**TASK DETAILS:** Read the listing below and copy out every line that holds "Future".

**PROVIDED INFORMATION:**

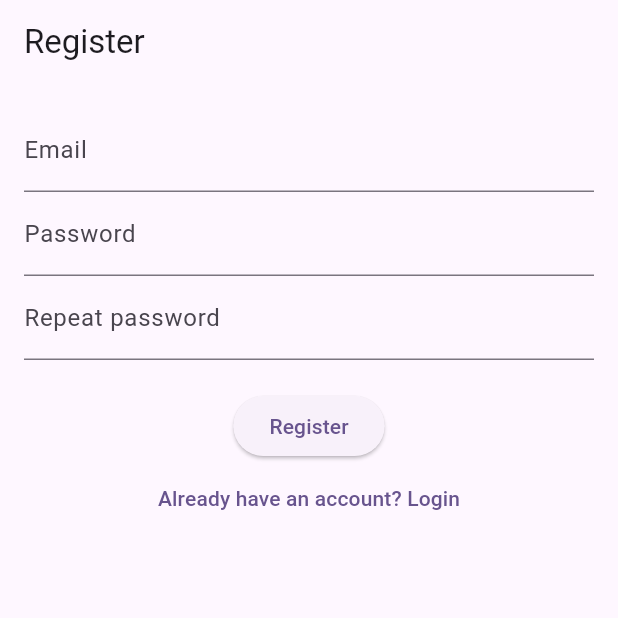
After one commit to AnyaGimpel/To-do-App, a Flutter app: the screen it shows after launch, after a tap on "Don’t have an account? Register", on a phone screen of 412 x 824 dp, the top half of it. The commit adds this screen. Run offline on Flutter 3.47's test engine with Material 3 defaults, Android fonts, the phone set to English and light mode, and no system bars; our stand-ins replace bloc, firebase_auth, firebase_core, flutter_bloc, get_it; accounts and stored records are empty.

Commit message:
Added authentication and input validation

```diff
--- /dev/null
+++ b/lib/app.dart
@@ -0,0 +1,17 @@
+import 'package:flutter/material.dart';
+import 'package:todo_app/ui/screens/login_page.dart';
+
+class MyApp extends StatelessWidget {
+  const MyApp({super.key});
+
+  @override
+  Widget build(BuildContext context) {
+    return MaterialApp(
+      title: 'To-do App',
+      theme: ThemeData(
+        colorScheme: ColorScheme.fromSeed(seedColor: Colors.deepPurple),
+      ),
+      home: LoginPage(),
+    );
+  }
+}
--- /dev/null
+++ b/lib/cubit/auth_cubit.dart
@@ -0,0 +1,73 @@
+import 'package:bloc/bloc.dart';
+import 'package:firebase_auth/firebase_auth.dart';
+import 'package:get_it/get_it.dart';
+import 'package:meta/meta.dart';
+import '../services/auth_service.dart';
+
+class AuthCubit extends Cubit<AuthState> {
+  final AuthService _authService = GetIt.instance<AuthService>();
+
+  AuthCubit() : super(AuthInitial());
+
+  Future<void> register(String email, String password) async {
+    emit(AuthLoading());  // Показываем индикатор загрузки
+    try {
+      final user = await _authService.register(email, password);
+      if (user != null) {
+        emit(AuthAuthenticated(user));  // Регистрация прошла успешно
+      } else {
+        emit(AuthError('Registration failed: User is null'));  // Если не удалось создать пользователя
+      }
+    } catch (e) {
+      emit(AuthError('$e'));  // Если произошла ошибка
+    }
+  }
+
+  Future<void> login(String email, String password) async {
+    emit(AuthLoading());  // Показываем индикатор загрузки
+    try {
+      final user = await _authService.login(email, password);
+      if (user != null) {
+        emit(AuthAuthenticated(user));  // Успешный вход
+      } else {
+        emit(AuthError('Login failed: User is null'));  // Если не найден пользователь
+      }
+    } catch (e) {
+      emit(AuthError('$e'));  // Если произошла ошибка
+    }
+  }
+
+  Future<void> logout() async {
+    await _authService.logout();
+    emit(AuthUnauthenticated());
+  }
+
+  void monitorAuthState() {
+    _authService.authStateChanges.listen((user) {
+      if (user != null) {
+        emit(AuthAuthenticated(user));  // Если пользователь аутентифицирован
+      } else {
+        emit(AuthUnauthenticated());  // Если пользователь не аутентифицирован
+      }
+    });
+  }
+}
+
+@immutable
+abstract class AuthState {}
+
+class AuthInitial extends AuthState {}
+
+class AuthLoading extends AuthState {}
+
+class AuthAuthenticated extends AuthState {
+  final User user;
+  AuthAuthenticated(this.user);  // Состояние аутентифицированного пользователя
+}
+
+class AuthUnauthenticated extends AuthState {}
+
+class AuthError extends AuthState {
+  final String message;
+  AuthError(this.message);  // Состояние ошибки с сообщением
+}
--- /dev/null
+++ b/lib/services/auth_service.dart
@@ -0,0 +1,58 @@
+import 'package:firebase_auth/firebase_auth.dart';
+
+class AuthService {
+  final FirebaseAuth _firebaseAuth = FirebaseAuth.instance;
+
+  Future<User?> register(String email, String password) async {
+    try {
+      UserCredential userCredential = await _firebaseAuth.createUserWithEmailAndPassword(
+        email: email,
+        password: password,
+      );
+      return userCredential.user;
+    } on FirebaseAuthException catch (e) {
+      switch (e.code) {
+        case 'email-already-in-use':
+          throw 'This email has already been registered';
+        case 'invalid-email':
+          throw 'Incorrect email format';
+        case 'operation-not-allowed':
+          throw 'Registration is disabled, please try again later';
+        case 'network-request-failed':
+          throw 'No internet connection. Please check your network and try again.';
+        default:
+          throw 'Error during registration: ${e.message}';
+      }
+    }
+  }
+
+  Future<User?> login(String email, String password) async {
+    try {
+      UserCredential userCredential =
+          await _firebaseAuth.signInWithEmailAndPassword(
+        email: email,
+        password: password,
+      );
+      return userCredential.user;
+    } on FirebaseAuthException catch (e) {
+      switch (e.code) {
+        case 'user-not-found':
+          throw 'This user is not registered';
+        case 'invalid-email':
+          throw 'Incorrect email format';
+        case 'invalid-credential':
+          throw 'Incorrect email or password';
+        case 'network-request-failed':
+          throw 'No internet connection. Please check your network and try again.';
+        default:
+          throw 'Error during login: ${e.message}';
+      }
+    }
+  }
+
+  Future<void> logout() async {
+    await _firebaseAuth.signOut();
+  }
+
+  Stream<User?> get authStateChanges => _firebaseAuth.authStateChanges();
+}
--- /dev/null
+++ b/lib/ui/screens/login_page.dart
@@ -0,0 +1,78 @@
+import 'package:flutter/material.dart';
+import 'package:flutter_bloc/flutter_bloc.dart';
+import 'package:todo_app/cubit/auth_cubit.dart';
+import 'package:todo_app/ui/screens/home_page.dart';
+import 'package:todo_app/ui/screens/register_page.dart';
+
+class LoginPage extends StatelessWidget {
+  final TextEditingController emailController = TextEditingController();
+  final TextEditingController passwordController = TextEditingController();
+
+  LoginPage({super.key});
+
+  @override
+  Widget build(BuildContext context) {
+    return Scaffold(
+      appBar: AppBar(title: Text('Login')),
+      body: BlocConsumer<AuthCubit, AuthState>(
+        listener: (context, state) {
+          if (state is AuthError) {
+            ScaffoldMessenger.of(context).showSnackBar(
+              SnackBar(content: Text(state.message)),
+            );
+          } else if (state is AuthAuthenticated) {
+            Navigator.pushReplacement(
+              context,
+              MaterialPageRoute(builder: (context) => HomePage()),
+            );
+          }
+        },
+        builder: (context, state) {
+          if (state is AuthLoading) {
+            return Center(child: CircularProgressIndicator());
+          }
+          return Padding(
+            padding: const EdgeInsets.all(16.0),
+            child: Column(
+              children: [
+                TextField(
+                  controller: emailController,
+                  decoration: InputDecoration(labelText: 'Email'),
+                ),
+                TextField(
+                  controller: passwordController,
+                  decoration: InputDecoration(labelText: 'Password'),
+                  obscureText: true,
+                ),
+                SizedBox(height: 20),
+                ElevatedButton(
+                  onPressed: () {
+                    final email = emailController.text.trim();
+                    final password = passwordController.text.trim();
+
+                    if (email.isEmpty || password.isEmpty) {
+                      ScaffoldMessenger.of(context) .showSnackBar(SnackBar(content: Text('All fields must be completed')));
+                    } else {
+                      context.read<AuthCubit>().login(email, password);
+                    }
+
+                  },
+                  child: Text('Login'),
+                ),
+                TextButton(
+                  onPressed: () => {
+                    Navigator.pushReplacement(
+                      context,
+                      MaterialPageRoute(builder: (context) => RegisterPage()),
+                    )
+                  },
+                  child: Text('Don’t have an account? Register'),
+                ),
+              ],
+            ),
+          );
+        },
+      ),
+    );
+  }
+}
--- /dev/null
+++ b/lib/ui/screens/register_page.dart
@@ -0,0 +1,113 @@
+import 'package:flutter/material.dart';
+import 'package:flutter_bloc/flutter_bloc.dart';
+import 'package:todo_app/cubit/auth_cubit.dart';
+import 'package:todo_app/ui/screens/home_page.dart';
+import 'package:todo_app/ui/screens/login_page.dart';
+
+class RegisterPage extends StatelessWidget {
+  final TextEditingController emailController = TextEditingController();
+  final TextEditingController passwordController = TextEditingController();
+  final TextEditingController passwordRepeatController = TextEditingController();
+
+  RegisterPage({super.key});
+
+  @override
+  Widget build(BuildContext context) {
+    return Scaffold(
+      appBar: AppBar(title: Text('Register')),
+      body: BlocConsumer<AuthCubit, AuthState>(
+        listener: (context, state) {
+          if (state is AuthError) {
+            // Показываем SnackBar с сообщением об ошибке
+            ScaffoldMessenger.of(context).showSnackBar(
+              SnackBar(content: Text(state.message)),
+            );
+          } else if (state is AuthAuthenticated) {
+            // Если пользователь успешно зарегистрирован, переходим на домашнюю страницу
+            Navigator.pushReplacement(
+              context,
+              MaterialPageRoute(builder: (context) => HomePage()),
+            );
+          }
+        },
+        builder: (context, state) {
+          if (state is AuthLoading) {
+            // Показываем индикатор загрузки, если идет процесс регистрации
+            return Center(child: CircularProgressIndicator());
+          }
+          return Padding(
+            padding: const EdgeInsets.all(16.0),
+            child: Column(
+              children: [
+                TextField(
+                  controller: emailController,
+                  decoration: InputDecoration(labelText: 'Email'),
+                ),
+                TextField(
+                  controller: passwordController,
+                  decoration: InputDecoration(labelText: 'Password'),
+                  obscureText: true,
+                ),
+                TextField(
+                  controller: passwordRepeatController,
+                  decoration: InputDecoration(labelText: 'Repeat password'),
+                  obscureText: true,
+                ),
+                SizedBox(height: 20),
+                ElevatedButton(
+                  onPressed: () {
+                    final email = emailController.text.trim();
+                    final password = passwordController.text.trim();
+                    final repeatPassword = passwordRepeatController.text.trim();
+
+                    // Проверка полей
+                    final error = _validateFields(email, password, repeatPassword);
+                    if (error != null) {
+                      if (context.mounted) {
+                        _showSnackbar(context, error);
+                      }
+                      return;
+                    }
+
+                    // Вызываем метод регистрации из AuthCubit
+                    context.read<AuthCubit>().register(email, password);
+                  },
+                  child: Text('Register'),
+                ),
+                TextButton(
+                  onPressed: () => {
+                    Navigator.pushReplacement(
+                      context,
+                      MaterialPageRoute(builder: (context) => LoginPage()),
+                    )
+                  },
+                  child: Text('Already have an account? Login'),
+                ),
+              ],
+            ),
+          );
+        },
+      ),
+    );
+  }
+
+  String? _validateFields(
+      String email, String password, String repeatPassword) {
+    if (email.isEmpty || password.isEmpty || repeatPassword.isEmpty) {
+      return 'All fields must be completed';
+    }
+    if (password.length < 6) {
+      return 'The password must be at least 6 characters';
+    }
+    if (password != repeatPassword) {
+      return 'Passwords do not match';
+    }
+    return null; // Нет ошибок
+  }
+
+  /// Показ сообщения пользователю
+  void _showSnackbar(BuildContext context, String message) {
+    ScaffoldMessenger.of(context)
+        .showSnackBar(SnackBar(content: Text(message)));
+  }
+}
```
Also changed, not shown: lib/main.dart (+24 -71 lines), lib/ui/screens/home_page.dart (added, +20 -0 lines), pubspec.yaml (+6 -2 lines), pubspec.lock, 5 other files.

* * *

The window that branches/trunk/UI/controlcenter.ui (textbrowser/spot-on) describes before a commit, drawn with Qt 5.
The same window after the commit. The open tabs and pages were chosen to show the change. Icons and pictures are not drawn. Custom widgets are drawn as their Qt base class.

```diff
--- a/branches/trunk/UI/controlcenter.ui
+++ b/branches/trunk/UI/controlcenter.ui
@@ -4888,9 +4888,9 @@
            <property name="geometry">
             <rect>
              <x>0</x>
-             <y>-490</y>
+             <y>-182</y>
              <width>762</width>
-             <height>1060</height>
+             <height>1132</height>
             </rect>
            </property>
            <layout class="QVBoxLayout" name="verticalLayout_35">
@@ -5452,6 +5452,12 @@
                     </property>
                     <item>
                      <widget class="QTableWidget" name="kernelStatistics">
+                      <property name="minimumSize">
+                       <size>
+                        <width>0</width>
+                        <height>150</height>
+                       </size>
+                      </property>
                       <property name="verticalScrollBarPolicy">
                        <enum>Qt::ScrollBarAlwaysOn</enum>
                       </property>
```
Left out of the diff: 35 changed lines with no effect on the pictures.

...

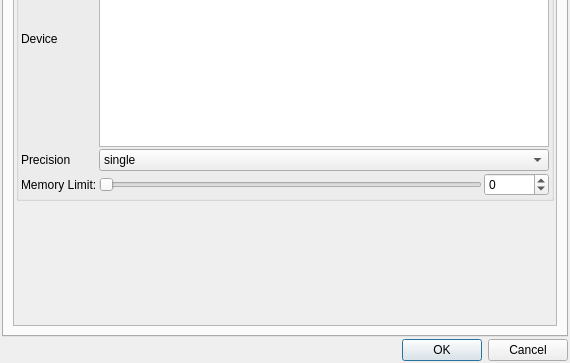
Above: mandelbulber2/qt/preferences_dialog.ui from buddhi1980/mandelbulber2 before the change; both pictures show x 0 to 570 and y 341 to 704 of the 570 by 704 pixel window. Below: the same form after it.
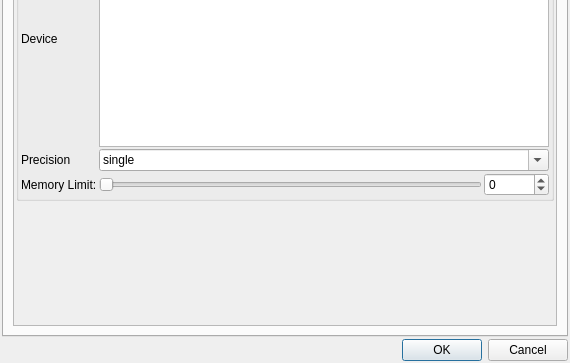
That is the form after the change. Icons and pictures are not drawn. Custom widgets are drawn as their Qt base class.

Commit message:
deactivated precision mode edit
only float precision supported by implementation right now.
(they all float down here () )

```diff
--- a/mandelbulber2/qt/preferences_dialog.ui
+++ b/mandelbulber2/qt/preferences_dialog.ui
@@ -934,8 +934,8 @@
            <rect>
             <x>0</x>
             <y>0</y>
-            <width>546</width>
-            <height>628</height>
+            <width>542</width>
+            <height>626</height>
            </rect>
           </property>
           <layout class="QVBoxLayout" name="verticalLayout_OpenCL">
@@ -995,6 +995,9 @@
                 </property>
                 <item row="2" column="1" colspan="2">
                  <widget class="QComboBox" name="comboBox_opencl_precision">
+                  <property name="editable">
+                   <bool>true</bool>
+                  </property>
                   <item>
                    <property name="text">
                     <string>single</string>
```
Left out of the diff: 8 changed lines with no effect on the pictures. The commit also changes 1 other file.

**SOLUTION:**
+  Future<void> register(String email, String password) async {
+  Future<void> login(String email, String password) async {
+  Future<void> logout() async {
+  Future<User?> register(String email, String password) async {
+  Future<User?> login(String email, String password) async {
+  Future<void> logout() async {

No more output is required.